3. Niles was also appointed plaintiff's conservator.
4. Plaintiff died during the pendency of this appeal. Niles, as personal representative of plaintiff's estate, substituted for plaintiff as appellee in this appeal. Burnett v. Burnett, unpublished order of the Court of Appeals, entered January 2, 2013 (Docket No. 309640). Because plaintiff died after the judgment was entered and an appeal was pending, the case is not moot. See McCormick v. McCormick, 221 Mich.App 672, 678–679; 562 NW2d 504 (1997).
5. GCR 1963, 722.2 provided: “ ‘Actions for divorce and separate maintenance by or against incompetent persons shall be brought as provided in sub-rule 201.5.’ “ Smith, 125 Mich.App at 166, quoting GCR 1963, 722.2. GCR 1963, 201.5(1) provided: “ ‘Whenever an infant or incompetent person has a guardian of his estate, actions may be brought and shall be defended by such guardian in behalf of the infant or incompetent person.’ “ Id., quoting GCR 1963, 201.5(1).
6. Defendant's policy argument, that allowing guardians to file for divorce on behalf of an incompetent spouse who never filed for divorce while competent could lead to divorces brought by family members (acting as guardians or conservators) merely for financial gain, is an interesting one.

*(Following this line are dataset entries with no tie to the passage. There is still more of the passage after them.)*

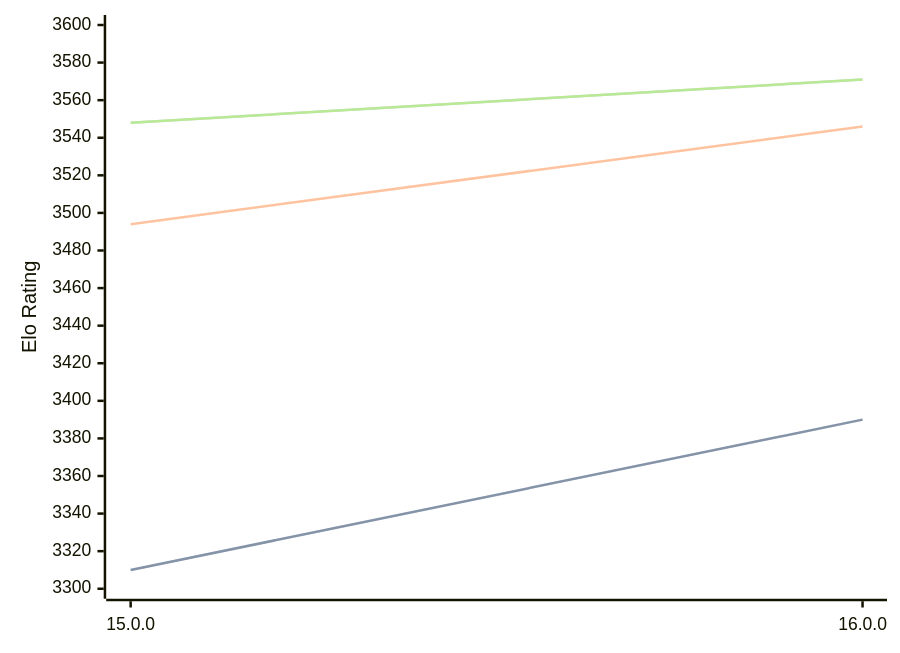
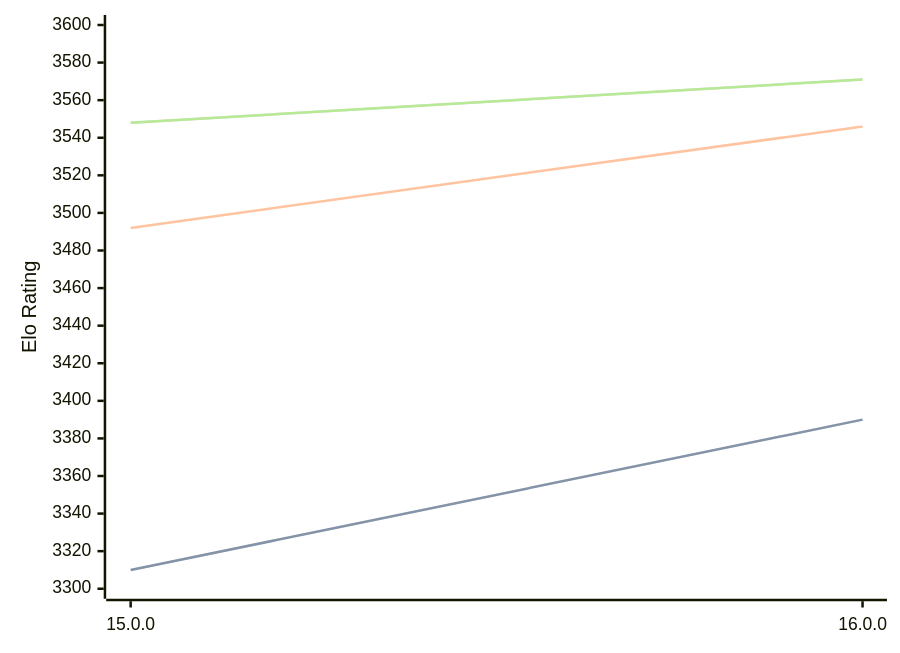
The diagram in engines/Halogen.md (computer-chess-index/cci), drawn with Mermaid before and after one commit. The commit also changed other lines of this file, not shown here.

````diff
--- a/engines/Halogen.md
+++ b/engines/Halogen.md
@@ -50,11 +50,11 @@
 ```mermaid
 %%{init: {"theme":"base","themeVariables":{"seriesColors:['#a3a3a3','#222221','#faa371']}}}%%
 xychart-beta
   x-axis ["15.0.0", "16.0.0"]
   y-axis "Elo Rating" 3300 --> 3600
   line "STC (8.0+0.08s)" [3310, 3390]
   line "STC (8.0+0.08s)" [3310, 3390]
-  line "LTC (60.0+0.60s)" [3494, 3546]
+  line "LTC (60.0+0.60s)" [3492, 3546]
   line "VLTC (2m24s+1.12s)" [3548, 3571]
   line "VLTC (2m24s+1.12s)" [3548, 3571]
 ```
````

But, those arguments are properly made to the legislature or the Supreme Court (in its rule-making function), not this Court.
7. As the Nat'l Pride Court recognized, there are several other statutes that spell out what does, or does not, constitute a marriage in Michigan. Nat'l Pride, 481 Mich. at 72 n 9. MCL 551.2, for example, provides: “So far as its validity in law is concerned, marriage is a civil contract between a man and a woman, to which the consent of parties capable in law of contracting is essential.”
8. The marriage amendment's focus on the agreement to marry is consistent with Michigan law, which has always required (amongst other formalities) a contract between the marrying parties. See Roszel v. Roszel, 73 Mich. 133, 137; 40 NW 858 (1888); MCL 552.35. The amendment also confirmed what was long-standing Michigan law, i.e., that “[t]o constitute a perfect union, the contracting parties should be two persons of the opposite sexes[.]” In re Fitzgibbons' Estate, 162 Mich. 416, 420; 127 NW 313 (1910) (quotation marks and citation omitted).
9. Though our holding puts to rest defendant's challenge to the circuit court's jurisdiction, we point out that the constitution and relevant statutes explicitly state that only a marriage agreement between one man and one woman is recognized by Michigan law. Under the most obvious and commonly understood meaning of the words “man” and “woman,” a postoperative male-to-female transsexual is not a “woman.” Random House Webster's College Dictionary (2001) defines “man” as “an adult male person [.]” “Male,” in turn, is defined as “a person bearing an X and Y chromosome pair in the cell nuclei and normally having a penis, scrotum, and testicles and developing hair on the face at adolescence” and “an organism of the sex or sexual phase that normally produces a sperm cell or male gamete.” Id. “Woman” is defined as “an adult female person,” and “female” is defined as “a person of the sex whose cell nuclei contain two X chromosomes and who is normally able to conceive and bear young” or “any organism of the sex of sexual phase that normally produces egg cells.” Id. Based on these definitions, it would appear that defendant is not a woman under the marriage amendment and marriage statutes because he still has an X and Y chromosome pair and cannot—and never could—bear children. We note that other jurisdictions have reached this conclusion, see Kantaras v. Kantaras, 884 So2d 155 (Fl App, 2004) and In re Estate of Gardiner, 273 Kan 191, 214; 42 P3d 120 (2002), but we need not do so here.